Art connoisseur Eli Broad poses with his 20th century treasures, including one of his famous “Balloon Dogs” by Jeff Koons.

The city lost lost one of its best friends and boosters with the death last week of philanthropist Eli Broad.

Eli made billions building homes and used the money to establish one of the world’s most impressive modern and contemporary art collections.

The extensive collection includes works by famed American artists like Jean-Michel Basquiat, Keith Haring, Mike Kelly, John Baldessari, Jasper Johns, Andy Warhol and more.

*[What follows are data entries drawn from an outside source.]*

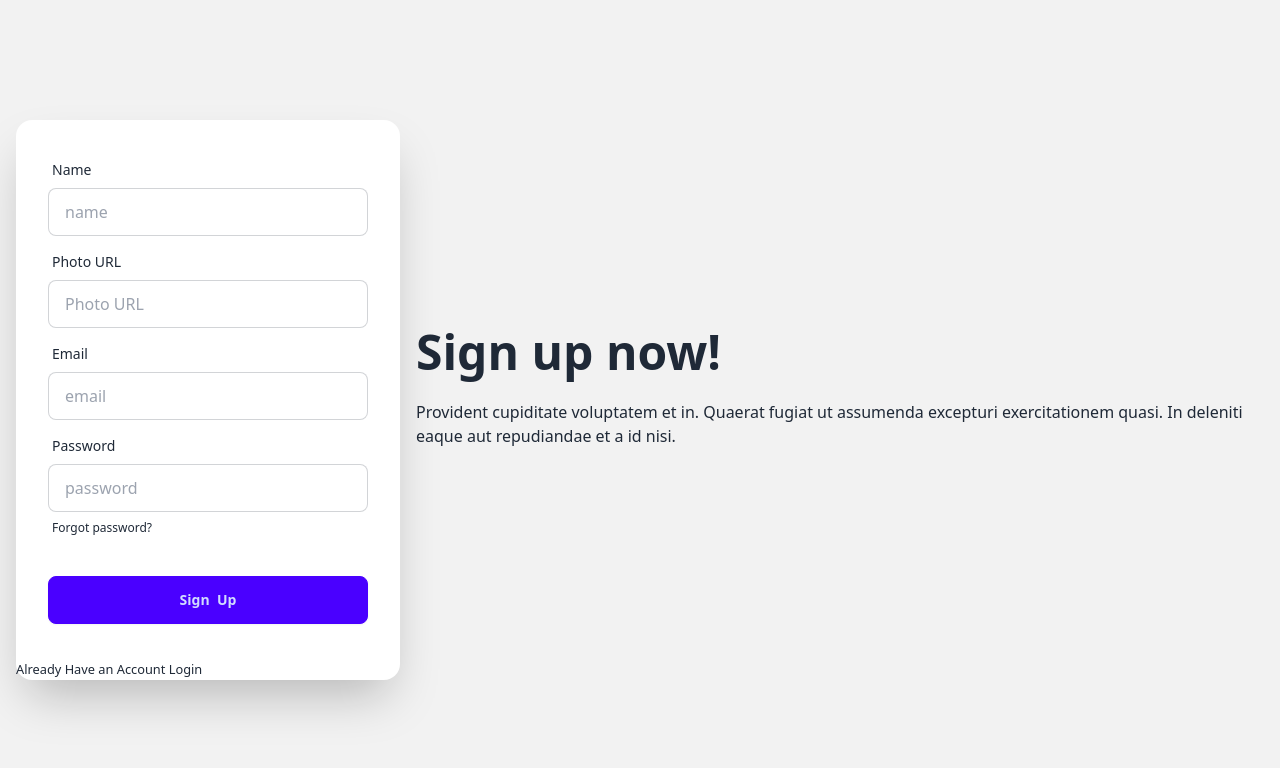
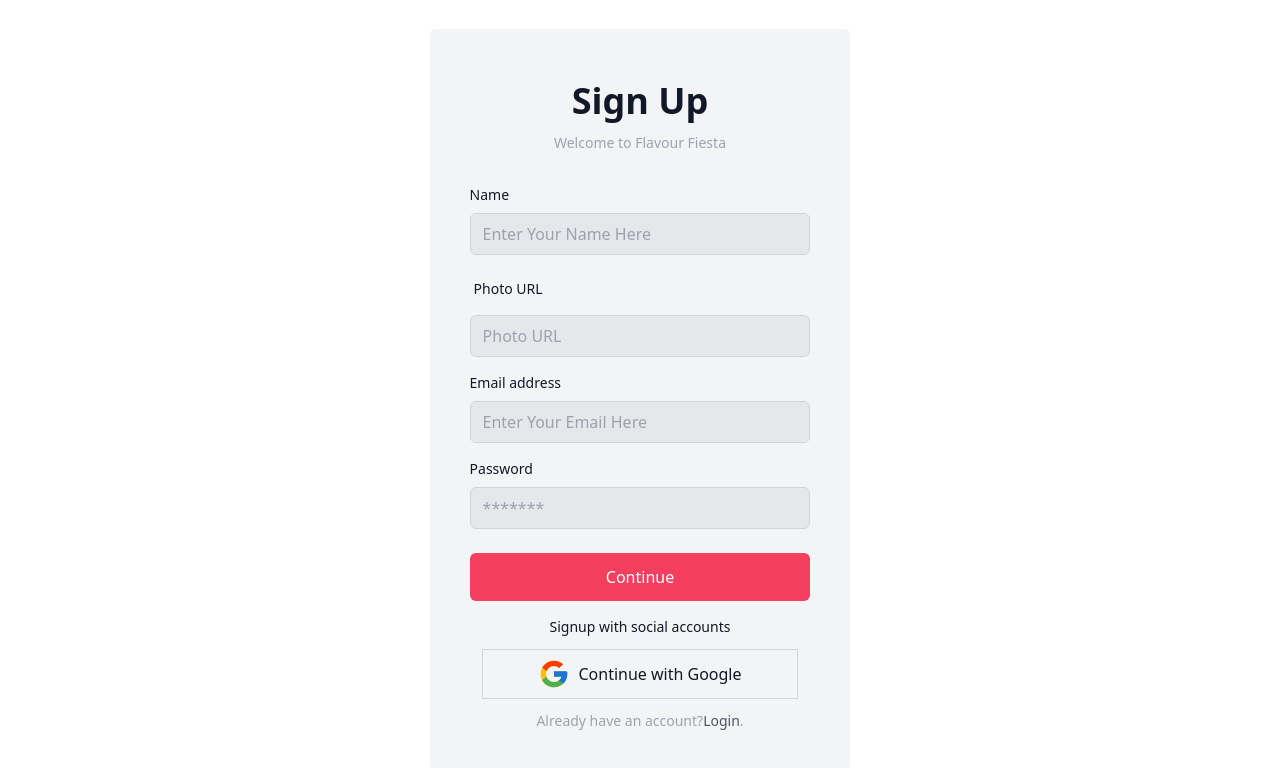
Before and after one commit to mitanvir05/FlavourFiesta-Client, a React (Vite) app: page /signup in a window 1280 px wide. Shown: the top 768 px of the page. Built offline with nearby package versions, Linux system fonts and the light colour scheme; no server answers.

Commit message:
google lg in added

```diff
--- /dev/null
+++ b/src/Hooks/UseAxiosPublic.jsx
@@ -0,0 +1,9 @@
+import axios from "axios";
+
+const axiosPublic = axios.create({
+  baseURL: "http://localhost:5000",
+});
+const UseAxiosPublic = () => {
+  return axiosPublic;
+};
+export default UseAxiosPublic;
--- a/src/Routes/Routes.jsx
+++ b/src/Routes/Routes.jsx
@@ -47,7 +47,7 @@ export const router = createBrowserRouter([
   },
   {
     path:"dashboard",
-    element:<Dashboard></Dashboard>,
+    element:<PrivateRoute><Dashboard></Dashboard></PrivateRoute>,
     children:[
     {
       path:"cart",
--- /dev/null
+++ b/src/components/SocialLogin/SocialLogin.jsx
@@ -0,0 +1,38 @@
+import { FcGoogle } from "react-icons/fc";
+import useAuth from "../../Hooks/useAuth";
+import UseAxiosPublic from "../../Hooks/UseAxiosPublic";
+import { useNavigate } from "react-router-dom";
+
+const SocialLogin = () => {
+  const { googleSignIn } = useAuth();
+  const axiosPublic = UseAxiosPublic();
+  const navigate = useNavigate()
+  const handleGoogleSign = () => {
+    googleSignIn().then((result) => {
+      const userInfo = {
+        email: result.user?.email,
+        name:result.user?.displayName
+      };
+      axiosPublic.post("/users",userInfo)
+      .then(res=>{
+        console.log(res.data);
+        navigate("/")
+      })
+    });
+  };
+
+  return (
+    <div>
+      <div
+        onClick={handleGoogleSign}
+        className="flex justify-center items-center space-x-2 border m-3 p-2 border-gray-300 border-rounded cursor-pointer"
+      >
+        <FcGoogle size={32} />
+
+        <p>Continue with Google</p>
+      </div>
+    </div>
+  );
+};
+
+export default SocialLogin;
--- a/src/pages/Dashboard/Cart/Cart.jsx
+++ b/src/pages/Dashboard/Cart/Cart.jsx
@@ -1,5 +1,4 @@
 import useCart from "../../../Hooks/useCart";
-import { MdDeleteForever } from "react-icons/md";
 import { RiDeleteBin6Line } from "react-icons/ri";
 import Swal from "sweetalert2";
 import useAxiosSecure from "../../../Hooks/useAxiosSecure";
--- a/src/pages/Login/Login.jsx
+++ b/src/pages/Login/Login.jsx
@@ -1,26 +1,17 @@
-import { useContext, useEffect, useState } from "react";
-import {
-  loadCaptchaEnginge,
-  LoadCanvasTemplate,
-  validateCaptcha,
-} from "react-simple-captcha";
+import { useContext } from "react";
 import { AuthContext } from "../../providers/AuthProvider";
 import { Link, useLocation, useNavigate } from "react-router-dom";
 import { Helmet } from "react-helmet-async";
 import Swal from "sweetalert2";
+import { TbFidgetSpinner } from "react-icons/tb";
+import SocialLogin from "../../components/SocialLogin/SocialLogin";
 
 const Login = () => {
-  const [disabled, setDisabled] = useState(true);
-
-  const { signIn } = useContext(AuthContext);
+  const { signIn, loading } = useContext(AuthContext);
   const navigate = useNavigate();
   const location = useLocation();
 
   const from = location.state?.from?.pathname || "/";
-
-  useEffect(() => {
-    loadCaptchaEnginge(6);
-  }, []);
   const handleLogin = (event) => {
     event.preventDefault();
     const form = event.target;
@@ -37,92 +28,93 @@ const Login = () => {
         showConfirmButton: false,
         timer: 1500,
       });
-      navigate(from,{replace:true})
+      navigate(from, { replace: true });
     });
   };
-  const handleValidateCapcha = (e) => {
-    const user_capcha_value = e.target.value;
-    if (validateCaptcha(user_capcha_value)) {
-      setDisabled(false);
-    } else {
-      setDisabled(true);
-    }
-  };
+
   return (
     <>
       <Helmet>
         <title> FlavourFiesta | Login</title>
       </Helmet>
-      <div className="hero min-h-screen bg-base-200">
-        <div className="hero-content flex-col lg:flex-row-reverse">
-          <div className="text-center md:w-1/2 lg:text-left">
-            <h1 className="text-5xl font-bold">Login now!</h1>
-            <p className="py-6">
-              Provident cupiditate voluptatem et in. Quaerat fugiat ut assumenda
-              excepturi exercitationem quasi. In deleniti eaque aut repudiandae
-              et a id nisi.
+      <div className="flex justify-center items-center min-h-screen">
+        <div className="flex flex-col max-w-md p-6 rounded-md sm:p-10 bg-gray-100 text-gray-900">
+          <div className="mb-8 text-center">
+            <h1 className="my-3 text-4xl font-bold">Log In</h1>
+            <p className="text-sm text-gray-400">
+              Sign in to access your account
             </p>
           </div>
-          <div className="card md:w-1/2 max-w-sm shadow-2xl bg-base-100">
-            <form onSubmit={handleLogin} className="card-body">
-              <div className="form-control">
-                <label className="label">
-                  <span className="label-text">Email</span>
+          <form
+            onSubmit={handleLogin}
+            className="space-y-6 ng-untouched ng-pristine ng-valid"
+          >
+            <div className="space-y-4">
+              <div>
+                <label htmlFor="email" className="block mb-2 text-sm">
+                  Email address
                 </label>
                 <input
                   type="email"
                   name="email"
                   placeholder="email"
-                  className="input input-bordered"
+                  required
+                  className="w-full px-3 py-2 border rounded-md border-gray-300 focus:outline-rose-500 bg-gray-200 text-gray-900"
                 />
               </div>
-              <div className="form-control">
-                <label className="label">
-                  <span className="label-text">Password</span>
-                </label>
+              <div>
+                <div className="flex justify-between">
+                  <label htmlFor="password" className="text-sm mb-2">
+                    Password
+                  </label>
+                </div>
                 <input
                   type="password"
                   name="password"
                   placeholder="password"
-                  className="input input-bordered"
                   required
-                />
-                <label className="label">
-                  <a href="#" className="label-text-alt link link-hover">
-                    Forgot password?
-                  </a>
-                </label>
-              </div>
-              <div className="form-control">
-                <label className="label">
-                  <LoadCanvasTemplate />
-                </label>
-                <input
-                  onBlur={handleValidateCapcha}
-                  type="text"
-                  name="capcha"
-                  placeholder="type capcha"
-                  className="input input-bordered"
-
+                  className="w-full px-3 py-2 border rounded-md border-gray-300 focus:outline-rose-500 bg-gray-200 text-gray-900"
                 />
               </div>
-              <div className="form-control mt-6">
-                <input
-                // {to do disable}
-                  disabled={false}
-                  className="btn btn-primary"
-                  type="submit"
-                  value="Login"
-                />
-              </div>
-            </form>
-            <p>
-              <small>
+            </div>
 
-                NEW HERE ? <Link to="/signup">Create an account</Link>
-              </small>
+            <div>
+              <button
+                value="Login"
+                type="submit"
+                className="bg-rose-500 w-full rounded-md py-3 text-white"
+              >
+                {loading ? (
+                  <TbFidgetSpinner className="animate-spin m-auto" />
+                ) : (
+                  "Continue"
+                )}
+              </button>
+            </div>
+          </form>
+          <div className="space-y-1">
+            <button className="text-xs hover:underline hover:text-rose-500 text-gray-400">
+              Forgot password?
+            </button>
+          </div>
+          <div className="flex items-center pt-4 space-x-1">
+            <div className="flex-1 h-px sm:w-16 dark:bg-gray-700"></div>
+            <p className="px-3 text-sm dark:text-gray-400">
+              Login with social accounts
             </p>
+            <div className="flex-1 h-px sm:w-16 dark:bg-gray-700"></div>
           </div>
+         <SocialLogin></SocialLogin>
+          <p className="px-6 text-sm text-center text-gray-400">
+            Don&apos;t have an account yet?{" "}
+            <Link
+              to="/signup"
+              className="hover:underline hover:text-rose-500 text-gray-600"
+            >
+              Sign up
+            </Link>
+            .
+          </p>
         </div>
       </div>
     </>
--- a/src/pages/Login/SignUp/SignUp.jsx
+++ b/src/pages/Login/SignUp/SignUp.jsx
@@ -4,8 +4,14 @@ import { useForm } from "react-hook-form";
 import { AuthContext } from "../../../providers/AuthProvider";
 import { Link, useNavigate } from "react-router-dom";
 import Swal from "sweetalert2";
+import { TbFidgetSpinner } from "react-icons/tb";
+import UseAxiosPublic from "../../../Hooks/UseAxiosPublic";
+
+import SocialLogin from "../../../components/SocialLogin/SocialLogin";
 
 const SignUp = () => {
+  const navigate = useNavigate();
+  const axiosPublic = UseAxiosPublic();
   const {
     register,
     reset,
@@ -13,8 +19,8 @@ const SignUp = () => {
     formState: { errors },
   } = useForm();
 
-  const { createUser, updateUserProfile } = useContext(AuthContext);
-  const navigate = useNavigate()
+  const { createUser, updateUserProfile, loading } = useContext(AuthContext);
+
 
   const onSubmit = (data) => {
     console.log(data);
@@ -23,7 +29,14 @@ const SignUp = () => {
       console.log(loggedUser);
       updateUserProfile(data.name, data.photoURL)
         .then(() => {
-          console.log("user profile info updated");
+          //set user entry in db
+          const UserInfo = {
+            name: data.name,
+            email: data.email,
+          };
+          axiosPublic.post("/users", UserInfo).then((res) => {
+            if (res.data.insertedId) {
+              console.log("user inserted");
               reset();
               Swal.fire({
                 position: "top-end",
@@ -32,7 +45,11 @@ const SignUp = () => {
                 showConfirmButton: false,
                 timer: 1500,
               });
-          navigate('/')
+              console.log("Navigating to /");
+              navigate("/");
+
+            }
+          });
         })
         .catch((error) => console.log(error));
     });
@@ -43,66 +60,69 @@ const SignUp = () => {
       <Helmet>
         <title> FlavourFiesta | SignUp</title>
       </Helmet>
-      <div className="hero min-h-screen bg-base-200">
-        <div className="hero-content flex-col lg:flex-row-reverse">
-          <div className="text-center lg:text-left">
-            <h1 className="text-5xl font-bold">Sign up now!</h1>
-            <p className="py-6">
-              Provident cupiditate voluptatem et in. Quaerat fugiat ut assumenda
-              excepturi exercitationem quasi. In deleniti eaque aut repudiandae
-              et a id nisi.
-            </p>
+      <div className="flex justify-center items-center min-h-screen">
+        <div className="flex flex-col max-w-md p-6 rounded-md sm:p-10 bg-gray-100 text-gray-900">
+          <div className="mb-8 text-center">
+            <h1 className="my-3 text-4xl font-bold">Sign Up</h1>
+            <p className="text-sm text-gray-400">Welcome to Flavour Fiesta</p>
           </div>
-          <div className="card shrink-0 w-full max-w-sm shadow-2xl bg-base-100">
-            <form onSubmit={handleSubmit(onSubmit)} className="card-body">
-              <div className="form-control">
-                <label className="label">
-                  <span className="label-text">Name</span>
+          <form
+            onSubmit={handleSubmit(onSubmit)}
+            className="space-y-6 ng-untouched ng-pristine ng-valid"
+          >
+            <div className="space-y-4">
+              <div>
+                <label htmlFor="email" className="block mb-2 text-sm">
+                  Name
                 </label>
                 <input
                   type="text"
                   {...register("name", { required: true })}
                   name="name"
-                  placeholder="name"
-                  className="input input-bordered"
+                  placeholder="Enter Your Name Here"
+                  className="w-full px-3 py-2 border rounded-md border-gray-300 focus:outline-rose-500 bg-gray-200 text-gray-900"
                 />
                 {errors.name && (
                   <span className="text-red-700">Name is required</span>
                 )}
               </div>
-              <div className="form-control">
+              <div>
                 <label className="label">
-                  <span className="label-text">Photo URL</span>
+                  <span className="block mb-2 text-sm">Photo URL</span>
                 </label>
                 <input
+                  required
                   type="text"
                   {...register("photoURL", { required: true })}
                   placeholder="Photo URL"
-                  className="input input-bordered"
+                  className="w-full px-3 py-2 border rounded-md border-gray-300 focus:outline-rose-500 bg-gray-200 text-gray-900"
                 />
                 {errors.photoURL && (
                   <span className="text-red-700">Photo URL required</span>
                 )}
               </div>
-              <div className="form-control">
-                <label className="label">
-                  <span className="label-text">Email</span>
+              <div>
+                <label htmlFor="email" className="block mb-2 text-sm">
+                  Email address
                 </label>
                 <input
                   type="email"
                   {...register("email", { required: true })}
                   name="email"
-                  placeholder="email"
-                  className="input input-bordered"
+                  required
+                  placeholder="Enter Your Email Here"
+                  className="w-full px-3 py-2 border rounded-md border-gray-300 focus:outline-rose-500 bg-gray-200 text-gray-900"
                 />
                 {errors.email && (
                   <span className="text-red-700">This field is required</span>
                 )}
               </div>
-              <div className="form-control">
-                <label className="label">
-                  <span className="label-text">Password</span>
+              <div>
+                <div className="flex justify-between">
+                  <label htmlFor="password" className="text-sm mb-2">
+                    Password
                   </label>
+                </div>
                 <input
                   type="password"
                   {...register("password", {
@@ -112,8 +132,9 @@ const SignUp = () => {
                     pattern: /^[A-Za-z]+$/i,
                   })}
                   name="password"
-                  placeholder="password"
-                  className="input input-bordered"
+                  required
+                  placeholder="*******"
+                  className="w-full px-3 py-2 border rounded-md border-gray-300 focus:outline-rose-500 bg-gray-200 text-gray-900"
                 />
                 {errors.password?.type === "required" && (
                   <span className="text-red-700">Password required</span>
@@ -133,26 +154,41 @@ const SignUp = () => {
                     Password should contain upper and lowercase
                   </span>
                 )}
-                <label className="label">
-                  <a href="#" className="label-text-alt link link-hover">
-                    Forgot password?
-                  </a>
-                </label>
               </div>
-              <div className="form-control mt-6">
-                <input
-                  className="btn btn-primary"
+            </div>
+
+            <div>
+              <button
                 type="submit"
                 value="Sign  Up"
-                />
+                className="bg-rose-500 w-full rounded-md py-3 text-white"
+              >
+                {loading ? (
+                  <TbFidgetSpinner className="animate-spin m-auto" />
+                ) : (
+                  "Continue"
+                )}
+              </button>
             </div>
           </form>
-            <p>
-              <small>
-                Already Have an Account <Link to="/login">Login</Link>
-              </small>
+          <div className="flex items-center pt-4 space-x-1">
+            <div className="flex-1 h-px sm:w-16 dark:bg-gray-700"></div>
+            <p className="px-3 text-sm dark:text-gray-400">
+              Signup with social accounts
             </p>
+            <div className="flex-1 h-px sm:w-16 dark:bg-gray-700"></div>
           </div>
+          <SocialLogin></SocialLogin>
+          <p className="px-6 text-sm text-center text-gray-400">
+            Already have an account?
+            <Link
+              to="/login"
+              className="hover:underline hover:text-rose-500 text-gray-600"
+            >
+              Login
+            </Link>
+            .
+          </p>
         </div>
       </div>
     </>
--- a/src/providers/AuthProvider.jsx
+++ b/src/providers/AuthProvider.jsx
@@ -1,9 +1,11 @@
 import { createContext, useEffect, useState } from "react";
 import {
+  GoogleAuthProvider,
   createUserWithEmailAndPassword,
   getAuth,
   onAuthStateChanged,
   signInWithEmailAndPassword,
+  signInWithPopup,
   signOut,
   updateProfile,
 } from "firebase/auth";
@@ -14,23 +16,32 @@ const auth = getAuth(app);
 const AuthProvider = ({ children }) => {
   const [user, setUser] = useState(null);
   const [loading, setLoading] = useState(true);
+  const googleProvider = new GoogleAuthProvider();
+
   const createUser = (email, password) => {
     setLoading(true);
     return createUserWithEmailAndPassword(auth, email, password);
   };
-  const signIn = (email, password) => {
+  const signIn = (email, password, loading) => {
     setLoading(true);
-    return signInWithEmailAndPassword(auth,email, password);
+    return signInWithEmailAndPassword(auth, email, password, loading);
   };
+
+  const googleSignIn=()=>{
+setLoading(true)
+return signInWithPopup(auth,googleProvider)
+
+  }
   const logOut = () => {
     setLoading(true);
     return signOut(auth);
   };
-const updateUserProfile =(name,photo)=>{
-  return updateProfile(auth.currentUser,{
-    displayName:name,PhotoURL:photo
-  })
-}
+  const updateUserProfile = (name, photo) => {
+    return updateProfile(auth.currentUser, {
+      displayName: name,
+      PhotoURL: photo,
+    });
+  };
 
   useEffect(() => {
     const unsubscribe = onAuthStateChanged(auth, (currentUser) => {
@@ -50,7 +61,7 @@ const updateUserProfile =(name,photo)=>{
     signIn,
     logOut,
     updateUserProfile,
-
+    googleSignIn
   };
   return (
     <AuthContext.Provider value={authInfo}>{children}</AuthContext.Provider>
```
Lines whose indentation alone changed are shown as unchanged.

One summer night a few years ago, I had the privilege of attending a private viewing that the Broads were putting on. It started out with an enormous Warhol painting of Marilyn Monroe sprinkled with diamond dust. Around the corner you felt like “Alice in Wonderland” with a table and chairs 12 feet high. Then there was the Jeff Koons’ steel balloon bunny that Eli loved to pose with. 

I can’t say I was a big fan of modern and contemporary art but, after this viewing, I am now. It’s easy once you understand the language. Not only did he transform my take on art but Eli transformed the landscape of the city.

He reshaped downtown, getting Walt Disney Concert Hall off the ground, put the Museum of Contemporary Art in gear and set his sights on a museum of his own.

With a fortune estimated at nearly $7 billion, the New Yorker headed west to seek his fortune. Los Angeles has been his home for 50 years.

In the meantime, he built his vast empire through home construction and insurance industries.

Civic leaders chimed in with praise. Said one: “We join the city of LA in mourning the loss of Eli Broad. The city and the nation have lost an icon.” 

Ann Philbin of the Hammer Museum added, “Eli is LA’s most prominent cultural philanthropist and if you run a museum in this city you will have a relationship with him one way or another.” 

Eli also spent millions to endow medical and scientific institutions including stem cell research centers at UCLA, USC, UC-San Francisco and Harvard University. 

But his most visible legacy was his his world class art collection that few can rival.

Mr. Broad died at Cedars Sinai Hospital last week. He was 87.

So, next time you look up at the Los Angeles skyline, remember Eli Broad and that the City of Angles had a great friend.